(Saved entries)
= = = = =
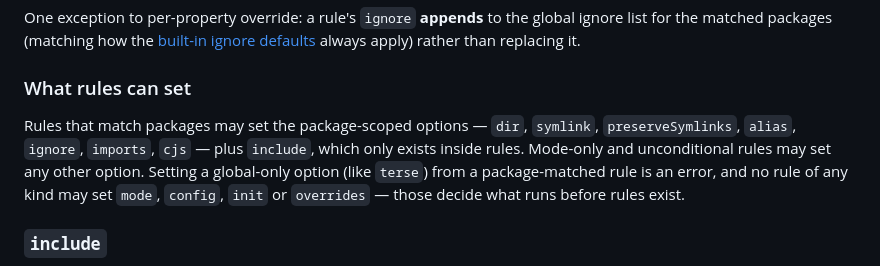
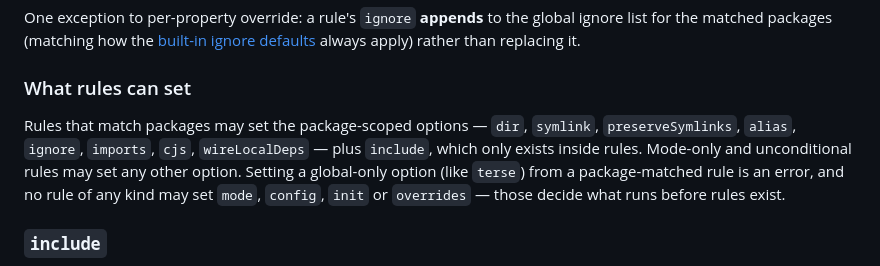
Before and after one commit to nudeps/nudeps.dev, a Markdown page: docs/config/overrides.md, the part around the change. GitHub-like rendering.

```diff
--- a/docs/config/overrides.md
+++ b/docs/config/overrides.md
@@ -76,7 +76,7 @@ One exception to per-property override: a rule's `ignore` **appends** to the glo
 
 ### What rules can set
 
-Rules that match packages may set the package-scoped options — `dir`, `symlink`, `preserveSymlinks`, `alias`, `ignore`, `imports`, `cjs` — plus `include`, which only exists inside rules.
+Rules that match packages may set the package-scoped options — `dir`, `symlink`, `preserveSymlinks`, `alias`, `ignore`, `imports`, `cjs`, `wireLocalDeps` — plus `include`, which only exists inside rules.
 Mode-only and unconditional rules may set any other option.
 Setting a global-only option (like `terse`) from a package-matched rule is an error, and no rule of any kind may set `mode`, `config`, `init` or `overrides` — those decide what runs before rules exist.
 
```
Also changed, not shown: docs/config/index.md (+18 -5 lines).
= = = = =
■ Exercise ■
Select and copy each line from the data that includes the word "ignore".

■ Solution to this problem ■
@@ -76,7 +76,7 @@ One exception to per-property override: a rule's `ignore` **appends** to the glo
-Rules that match packages may set the package-scoped options — `dir`, `symlink`, `preserveSymlinks`, `alias`, `ignore`, `imports`, `cjs` — plus `include`, which only exists inside rules.
+Rules that match packages may set the package-scoped options — `dir`, `symlink`, `preserveSymlinks`, `alias`, `ignore`, `imports`, `cjs`, `wireLocalDeps` — plus `include`, which only exists inside rules.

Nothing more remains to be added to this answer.